**Data for the task**
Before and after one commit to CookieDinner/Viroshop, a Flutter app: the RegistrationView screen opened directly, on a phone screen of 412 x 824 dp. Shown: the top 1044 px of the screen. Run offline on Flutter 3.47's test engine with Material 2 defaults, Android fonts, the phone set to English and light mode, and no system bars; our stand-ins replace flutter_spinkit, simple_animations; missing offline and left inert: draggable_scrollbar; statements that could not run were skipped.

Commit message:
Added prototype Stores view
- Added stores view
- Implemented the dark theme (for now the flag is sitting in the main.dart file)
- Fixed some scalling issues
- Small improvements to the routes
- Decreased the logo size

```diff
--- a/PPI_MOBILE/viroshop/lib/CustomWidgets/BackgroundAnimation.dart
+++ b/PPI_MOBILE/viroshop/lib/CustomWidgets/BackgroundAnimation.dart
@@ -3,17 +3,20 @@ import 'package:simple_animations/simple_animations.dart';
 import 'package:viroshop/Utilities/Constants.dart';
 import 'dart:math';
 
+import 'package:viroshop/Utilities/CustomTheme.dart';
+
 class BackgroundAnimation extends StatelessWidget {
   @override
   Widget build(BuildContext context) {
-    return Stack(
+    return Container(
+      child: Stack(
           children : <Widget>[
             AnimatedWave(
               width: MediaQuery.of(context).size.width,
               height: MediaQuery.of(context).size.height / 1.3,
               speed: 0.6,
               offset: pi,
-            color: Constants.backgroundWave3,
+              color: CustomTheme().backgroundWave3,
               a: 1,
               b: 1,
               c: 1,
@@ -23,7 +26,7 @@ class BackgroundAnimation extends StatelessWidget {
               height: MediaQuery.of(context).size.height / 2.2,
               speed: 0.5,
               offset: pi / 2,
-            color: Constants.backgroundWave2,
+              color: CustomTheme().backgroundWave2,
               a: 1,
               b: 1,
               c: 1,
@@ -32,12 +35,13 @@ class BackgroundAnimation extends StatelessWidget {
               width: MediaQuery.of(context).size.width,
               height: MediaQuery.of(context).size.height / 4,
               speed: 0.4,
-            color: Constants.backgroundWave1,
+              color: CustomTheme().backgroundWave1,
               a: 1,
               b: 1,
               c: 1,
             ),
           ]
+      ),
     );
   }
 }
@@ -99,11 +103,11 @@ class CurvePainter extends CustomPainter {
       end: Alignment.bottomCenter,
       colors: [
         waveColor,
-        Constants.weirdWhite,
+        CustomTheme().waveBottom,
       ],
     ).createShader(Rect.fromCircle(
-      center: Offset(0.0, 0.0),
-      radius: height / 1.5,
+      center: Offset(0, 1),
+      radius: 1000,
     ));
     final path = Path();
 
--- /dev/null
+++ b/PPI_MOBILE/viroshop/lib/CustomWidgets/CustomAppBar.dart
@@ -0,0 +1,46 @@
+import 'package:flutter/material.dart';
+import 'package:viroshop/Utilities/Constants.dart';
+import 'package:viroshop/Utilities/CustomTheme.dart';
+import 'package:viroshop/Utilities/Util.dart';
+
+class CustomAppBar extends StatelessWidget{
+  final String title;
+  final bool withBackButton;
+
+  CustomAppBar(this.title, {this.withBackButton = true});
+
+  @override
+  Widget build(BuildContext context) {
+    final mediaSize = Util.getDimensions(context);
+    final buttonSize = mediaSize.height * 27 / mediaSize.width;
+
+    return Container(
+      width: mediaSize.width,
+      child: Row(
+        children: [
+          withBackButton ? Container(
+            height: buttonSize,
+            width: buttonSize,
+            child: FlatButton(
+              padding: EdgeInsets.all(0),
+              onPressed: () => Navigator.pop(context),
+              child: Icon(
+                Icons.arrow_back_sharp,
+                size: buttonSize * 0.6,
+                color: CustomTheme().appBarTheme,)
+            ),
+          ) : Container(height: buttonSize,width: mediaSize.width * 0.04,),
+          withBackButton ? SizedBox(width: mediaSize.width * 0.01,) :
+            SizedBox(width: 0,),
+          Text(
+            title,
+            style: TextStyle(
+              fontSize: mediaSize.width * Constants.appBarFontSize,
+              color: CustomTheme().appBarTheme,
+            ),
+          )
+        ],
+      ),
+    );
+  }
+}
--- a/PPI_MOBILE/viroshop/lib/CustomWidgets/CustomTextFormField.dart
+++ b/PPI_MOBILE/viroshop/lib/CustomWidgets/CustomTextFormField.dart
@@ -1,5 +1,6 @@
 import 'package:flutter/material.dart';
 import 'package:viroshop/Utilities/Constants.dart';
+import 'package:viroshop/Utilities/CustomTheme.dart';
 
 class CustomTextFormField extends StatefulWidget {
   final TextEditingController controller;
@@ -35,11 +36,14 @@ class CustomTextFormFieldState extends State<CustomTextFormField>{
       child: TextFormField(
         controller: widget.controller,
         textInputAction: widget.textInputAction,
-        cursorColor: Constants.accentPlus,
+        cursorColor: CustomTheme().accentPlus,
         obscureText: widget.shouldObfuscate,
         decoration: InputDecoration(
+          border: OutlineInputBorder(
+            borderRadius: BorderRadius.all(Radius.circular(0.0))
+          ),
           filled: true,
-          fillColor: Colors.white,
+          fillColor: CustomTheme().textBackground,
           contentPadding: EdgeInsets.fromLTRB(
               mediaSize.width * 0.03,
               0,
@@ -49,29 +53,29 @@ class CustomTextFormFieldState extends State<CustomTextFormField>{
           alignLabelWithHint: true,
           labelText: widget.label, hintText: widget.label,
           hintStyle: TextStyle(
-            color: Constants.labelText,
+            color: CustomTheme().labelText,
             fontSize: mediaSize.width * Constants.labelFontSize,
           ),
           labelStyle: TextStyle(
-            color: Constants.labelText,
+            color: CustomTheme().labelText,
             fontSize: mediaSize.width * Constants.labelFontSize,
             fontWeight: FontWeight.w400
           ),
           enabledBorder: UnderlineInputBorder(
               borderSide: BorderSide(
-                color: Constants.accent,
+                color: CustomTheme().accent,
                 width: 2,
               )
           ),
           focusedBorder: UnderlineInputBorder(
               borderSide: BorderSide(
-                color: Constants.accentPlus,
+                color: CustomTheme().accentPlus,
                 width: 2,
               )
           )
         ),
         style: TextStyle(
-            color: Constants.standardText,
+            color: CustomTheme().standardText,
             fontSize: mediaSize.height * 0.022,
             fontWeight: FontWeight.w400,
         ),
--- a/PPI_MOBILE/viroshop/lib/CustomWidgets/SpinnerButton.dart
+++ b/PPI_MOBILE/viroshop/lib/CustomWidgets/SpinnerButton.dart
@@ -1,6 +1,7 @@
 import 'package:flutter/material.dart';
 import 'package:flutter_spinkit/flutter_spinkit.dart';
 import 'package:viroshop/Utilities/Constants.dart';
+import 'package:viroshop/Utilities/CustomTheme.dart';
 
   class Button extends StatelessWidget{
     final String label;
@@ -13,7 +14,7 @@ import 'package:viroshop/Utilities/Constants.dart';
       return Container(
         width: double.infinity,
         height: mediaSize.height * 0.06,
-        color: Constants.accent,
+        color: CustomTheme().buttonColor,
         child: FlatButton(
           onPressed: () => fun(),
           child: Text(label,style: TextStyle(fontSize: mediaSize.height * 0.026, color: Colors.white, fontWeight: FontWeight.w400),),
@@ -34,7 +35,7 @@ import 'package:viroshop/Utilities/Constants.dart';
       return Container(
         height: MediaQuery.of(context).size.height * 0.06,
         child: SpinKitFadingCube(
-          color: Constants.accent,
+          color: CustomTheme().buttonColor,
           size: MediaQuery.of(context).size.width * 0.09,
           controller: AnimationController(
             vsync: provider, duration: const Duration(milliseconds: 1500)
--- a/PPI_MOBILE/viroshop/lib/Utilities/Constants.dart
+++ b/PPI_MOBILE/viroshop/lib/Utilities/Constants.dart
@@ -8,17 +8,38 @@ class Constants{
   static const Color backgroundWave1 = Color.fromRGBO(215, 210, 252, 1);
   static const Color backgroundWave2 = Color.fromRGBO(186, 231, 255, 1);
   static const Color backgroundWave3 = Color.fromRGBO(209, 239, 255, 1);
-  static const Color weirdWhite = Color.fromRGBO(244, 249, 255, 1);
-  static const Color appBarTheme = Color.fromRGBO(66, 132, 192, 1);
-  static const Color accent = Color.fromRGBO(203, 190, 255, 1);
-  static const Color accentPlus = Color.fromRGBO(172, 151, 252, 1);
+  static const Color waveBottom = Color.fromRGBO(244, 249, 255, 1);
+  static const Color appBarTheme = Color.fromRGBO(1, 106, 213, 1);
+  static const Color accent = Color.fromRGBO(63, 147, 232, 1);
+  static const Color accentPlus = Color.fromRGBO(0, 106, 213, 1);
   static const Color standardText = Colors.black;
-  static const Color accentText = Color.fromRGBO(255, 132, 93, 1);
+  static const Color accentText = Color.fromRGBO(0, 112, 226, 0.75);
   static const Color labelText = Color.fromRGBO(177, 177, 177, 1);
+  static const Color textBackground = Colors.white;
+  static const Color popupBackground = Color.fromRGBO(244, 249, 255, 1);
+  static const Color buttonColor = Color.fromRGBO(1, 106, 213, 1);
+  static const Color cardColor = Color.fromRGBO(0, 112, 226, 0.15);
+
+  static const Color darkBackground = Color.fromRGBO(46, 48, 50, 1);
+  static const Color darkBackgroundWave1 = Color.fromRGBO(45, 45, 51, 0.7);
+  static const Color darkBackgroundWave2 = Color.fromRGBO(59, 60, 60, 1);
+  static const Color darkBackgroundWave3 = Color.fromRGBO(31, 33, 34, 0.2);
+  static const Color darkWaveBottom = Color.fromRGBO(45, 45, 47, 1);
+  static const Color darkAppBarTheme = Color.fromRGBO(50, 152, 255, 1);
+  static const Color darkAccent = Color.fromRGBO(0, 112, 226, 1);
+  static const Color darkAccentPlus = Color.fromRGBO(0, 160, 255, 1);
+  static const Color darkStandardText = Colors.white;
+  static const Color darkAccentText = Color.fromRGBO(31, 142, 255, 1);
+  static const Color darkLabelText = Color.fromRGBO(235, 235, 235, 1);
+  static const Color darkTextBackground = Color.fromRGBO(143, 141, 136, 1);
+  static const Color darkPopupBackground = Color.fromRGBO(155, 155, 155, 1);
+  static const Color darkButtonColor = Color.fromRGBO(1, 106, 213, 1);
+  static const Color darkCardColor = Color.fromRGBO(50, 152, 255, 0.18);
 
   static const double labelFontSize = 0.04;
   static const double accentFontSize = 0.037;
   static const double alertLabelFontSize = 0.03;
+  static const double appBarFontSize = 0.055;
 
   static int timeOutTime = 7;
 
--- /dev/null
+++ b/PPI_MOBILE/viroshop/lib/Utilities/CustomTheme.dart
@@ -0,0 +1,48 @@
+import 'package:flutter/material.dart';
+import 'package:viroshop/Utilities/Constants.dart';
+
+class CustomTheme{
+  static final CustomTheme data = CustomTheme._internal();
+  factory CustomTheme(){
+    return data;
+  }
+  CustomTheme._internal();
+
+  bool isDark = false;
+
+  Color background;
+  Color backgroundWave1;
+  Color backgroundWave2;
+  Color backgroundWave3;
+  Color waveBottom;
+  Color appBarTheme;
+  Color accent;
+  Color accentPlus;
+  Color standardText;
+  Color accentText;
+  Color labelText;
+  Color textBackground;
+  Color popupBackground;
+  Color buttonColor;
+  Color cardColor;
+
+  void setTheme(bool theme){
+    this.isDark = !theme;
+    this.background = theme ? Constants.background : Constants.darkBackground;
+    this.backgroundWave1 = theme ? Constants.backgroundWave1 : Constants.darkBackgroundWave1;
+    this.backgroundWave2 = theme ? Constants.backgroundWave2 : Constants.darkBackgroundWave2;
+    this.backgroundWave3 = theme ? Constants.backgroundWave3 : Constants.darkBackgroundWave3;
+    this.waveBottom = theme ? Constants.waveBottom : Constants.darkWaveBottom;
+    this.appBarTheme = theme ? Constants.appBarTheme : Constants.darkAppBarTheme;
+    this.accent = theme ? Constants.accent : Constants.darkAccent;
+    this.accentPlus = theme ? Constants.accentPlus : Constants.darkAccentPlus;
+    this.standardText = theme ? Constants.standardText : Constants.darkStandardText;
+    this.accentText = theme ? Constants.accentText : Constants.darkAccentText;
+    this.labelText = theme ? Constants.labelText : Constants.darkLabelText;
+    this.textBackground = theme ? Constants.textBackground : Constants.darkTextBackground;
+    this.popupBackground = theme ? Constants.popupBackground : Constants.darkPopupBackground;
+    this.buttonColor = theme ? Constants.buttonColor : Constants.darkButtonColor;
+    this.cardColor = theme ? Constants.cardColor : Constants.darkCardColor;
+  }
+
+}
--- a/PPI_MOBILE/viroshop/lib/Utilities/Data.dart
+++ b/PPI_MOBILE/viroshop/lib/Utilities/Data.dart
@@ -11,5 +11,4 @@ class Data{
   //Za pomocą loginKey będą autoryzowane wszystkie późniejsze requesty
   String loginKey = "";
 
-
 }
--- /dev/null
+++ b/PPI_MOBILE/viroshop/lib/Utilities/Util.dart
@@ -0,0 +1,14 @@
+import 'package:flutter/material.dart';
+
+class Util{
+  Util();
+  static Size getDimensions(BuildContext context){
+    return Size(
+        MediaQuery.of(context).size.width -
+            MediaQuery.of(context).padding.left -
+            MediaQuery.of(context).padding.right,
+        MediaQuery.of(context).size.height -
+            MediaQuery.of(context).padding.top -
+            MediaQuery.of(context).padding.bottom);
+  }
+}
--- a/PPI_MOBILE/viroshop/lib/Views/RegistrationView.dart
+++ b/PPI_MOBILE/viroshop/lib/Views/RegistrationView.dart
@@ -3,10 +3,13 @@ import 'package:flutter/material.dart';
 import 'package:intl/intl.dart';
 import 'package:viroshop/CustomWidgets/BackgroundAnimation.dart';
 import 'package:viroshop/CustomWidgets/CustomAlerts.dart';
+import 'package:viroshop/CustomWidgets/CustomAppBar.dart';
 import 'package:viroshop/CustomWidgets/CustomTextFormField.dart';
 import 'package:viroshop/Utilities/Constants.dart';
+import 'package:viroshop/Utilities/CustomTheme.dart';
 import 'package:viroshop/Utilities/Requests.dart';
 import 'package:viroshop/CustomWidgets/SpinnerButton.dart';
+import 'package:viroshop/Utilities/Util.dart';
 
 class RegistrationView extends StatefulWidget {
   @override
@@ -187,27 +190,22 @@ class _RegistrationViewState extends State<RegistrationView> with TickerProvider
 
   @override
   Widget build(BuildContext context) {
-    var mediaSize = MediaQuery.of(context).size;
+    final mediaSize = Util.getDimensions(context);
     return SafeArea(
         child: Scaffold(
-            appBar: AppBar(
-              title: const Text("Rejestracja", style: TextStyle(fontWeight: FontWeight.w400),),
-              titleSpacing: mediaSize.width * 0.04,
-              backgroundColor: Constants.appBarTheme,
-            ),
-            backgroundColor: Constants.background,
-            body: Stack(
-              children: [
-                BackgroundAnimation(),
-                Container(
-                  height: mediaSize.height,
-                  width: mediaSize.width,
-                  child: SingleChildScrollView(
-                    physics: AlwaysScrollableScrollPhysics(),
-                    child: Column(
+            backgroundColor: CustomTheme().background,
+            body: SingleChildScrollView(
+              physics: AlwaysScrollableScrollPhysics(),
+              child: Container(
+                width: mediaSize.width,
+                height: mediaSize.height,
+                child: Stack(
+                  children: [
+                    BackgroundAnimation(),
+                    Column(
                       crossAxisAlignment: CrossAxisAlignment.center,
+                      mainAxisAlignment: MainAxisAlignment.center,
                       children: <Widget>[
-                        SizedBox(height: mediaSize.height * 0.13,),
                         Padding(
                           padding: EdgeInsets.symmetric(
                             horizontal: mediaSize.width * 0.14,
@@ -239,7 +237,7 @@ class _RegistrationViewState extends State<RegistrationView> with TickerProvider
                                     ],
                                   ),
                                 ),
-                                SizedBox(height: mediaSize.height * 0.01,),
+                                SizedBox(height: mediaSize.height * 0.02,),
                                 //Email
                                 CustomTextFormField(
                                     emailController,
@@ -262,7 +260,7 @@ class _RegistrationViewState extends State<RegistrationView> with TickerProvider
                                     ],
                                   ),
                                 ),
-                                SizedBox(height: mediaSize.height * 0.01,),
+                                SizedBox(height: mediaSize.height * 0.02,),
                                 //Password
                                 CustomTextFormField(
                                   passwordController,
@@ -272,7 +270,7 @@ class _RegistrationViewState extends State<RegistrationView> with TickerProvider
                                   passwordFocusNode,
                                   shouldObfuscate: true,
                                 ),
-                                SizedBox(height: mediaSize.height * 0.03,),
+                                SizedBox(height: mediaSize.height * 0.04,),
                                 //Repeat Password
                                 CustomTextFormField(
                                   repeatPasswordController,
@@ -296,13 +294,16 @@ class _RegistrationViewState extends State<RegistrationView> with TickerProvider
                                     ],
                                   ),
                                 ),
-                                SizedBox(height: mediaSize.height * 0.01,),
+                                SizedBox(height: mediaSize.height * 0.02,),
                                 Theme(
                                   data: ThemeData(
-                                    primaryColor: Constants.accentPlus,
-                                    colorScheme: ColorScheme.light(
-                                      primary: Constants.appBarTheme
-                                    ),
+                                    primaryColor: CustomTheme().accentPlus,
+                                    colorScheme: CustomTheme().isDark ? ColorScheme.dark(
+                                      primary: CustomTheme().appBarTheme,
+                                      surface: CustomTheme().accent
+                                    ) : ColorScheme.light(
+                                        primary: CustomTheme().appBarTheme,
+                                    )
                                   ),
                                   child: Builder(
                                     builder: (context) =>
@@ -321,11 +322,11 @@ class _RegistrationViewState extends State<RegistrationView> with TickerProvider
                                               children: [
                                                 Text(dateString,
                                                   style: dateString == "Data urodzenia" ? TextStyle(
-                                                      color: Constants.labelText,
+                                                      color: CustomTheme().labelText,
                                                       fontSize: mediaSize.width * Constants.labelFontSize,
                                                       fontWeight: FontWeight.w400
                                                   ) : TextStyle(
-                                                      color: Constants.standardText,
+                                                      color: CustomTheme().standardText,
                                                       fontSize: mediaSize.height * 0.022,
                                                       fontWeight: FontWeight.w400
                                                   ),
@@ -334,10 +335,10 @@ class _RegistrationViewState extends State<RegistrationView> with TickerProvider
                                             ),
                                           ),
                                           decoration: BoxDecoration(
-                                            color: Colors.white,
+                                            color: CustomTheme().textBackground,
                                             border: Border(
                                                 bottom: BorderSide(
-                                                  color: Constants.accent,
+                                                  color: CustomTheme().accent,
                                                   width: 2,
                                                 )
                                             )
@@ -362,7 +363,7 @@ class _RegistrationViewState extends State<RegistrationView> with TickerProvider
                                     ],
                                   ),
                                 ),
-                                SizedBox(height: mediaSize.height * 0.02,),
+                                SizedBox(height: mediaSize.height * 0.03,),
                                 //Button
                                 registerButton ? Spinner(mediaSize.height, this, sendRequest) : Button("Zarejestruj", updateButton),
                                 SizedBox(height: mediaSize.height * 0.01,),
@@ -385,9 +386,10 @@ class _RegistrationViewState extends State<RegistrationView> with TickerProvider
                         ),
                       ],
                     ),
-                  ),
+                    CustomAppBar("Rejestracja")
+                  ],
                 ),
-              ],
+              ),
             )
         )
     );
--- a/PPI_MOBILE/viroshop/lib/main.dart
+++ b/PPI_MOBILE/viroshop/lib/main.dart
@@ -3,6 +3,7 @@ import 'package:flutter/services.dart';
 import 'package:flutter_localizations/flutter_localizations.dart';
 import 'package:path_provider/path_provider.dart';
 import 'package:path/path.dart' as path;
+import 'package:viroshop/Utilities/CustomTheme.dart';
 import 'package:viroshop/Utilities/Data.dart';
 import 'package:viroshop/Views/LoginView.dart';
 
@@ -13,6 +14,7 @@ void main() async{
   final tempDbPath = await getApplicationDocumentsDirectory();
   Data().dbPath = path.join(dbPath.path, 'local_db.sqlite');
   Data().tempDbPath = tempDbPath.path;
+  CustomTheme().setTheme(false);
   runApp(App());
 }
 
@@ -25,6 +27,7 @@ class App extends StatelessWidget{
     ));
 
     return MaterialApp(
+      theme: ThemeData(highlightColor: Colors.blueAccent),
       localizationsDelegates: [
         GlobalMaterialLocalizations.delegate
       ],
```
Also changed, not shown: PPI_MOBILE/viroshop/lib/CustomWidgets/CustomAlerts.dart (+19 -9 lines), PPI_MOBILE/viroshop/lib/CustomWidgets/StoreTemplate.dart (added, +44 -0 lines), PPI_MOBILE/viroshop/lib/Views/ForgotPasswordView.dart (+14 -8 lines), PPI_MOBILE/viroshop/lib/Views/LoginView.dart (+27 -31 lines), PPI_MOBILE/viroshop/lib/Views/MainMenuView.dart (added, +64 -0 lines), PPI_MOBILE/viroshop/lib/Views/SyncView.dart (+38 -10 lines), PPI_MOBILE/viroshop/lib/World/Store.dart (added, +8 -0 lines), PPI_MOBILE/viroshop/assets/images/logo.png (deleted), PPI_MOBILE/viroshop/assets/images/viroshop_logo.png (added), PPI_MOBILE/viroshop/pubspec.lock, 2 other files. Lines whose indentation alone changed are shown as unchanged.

**Instructions to follow**
From the listing above, return every line that carries the string "isDark".

**Output for this task**
+  bool isDark = false;
+    this.isDark = !theme;
+                                    colorScheme: CustomTheme().isDark ? ColorScheme.dark(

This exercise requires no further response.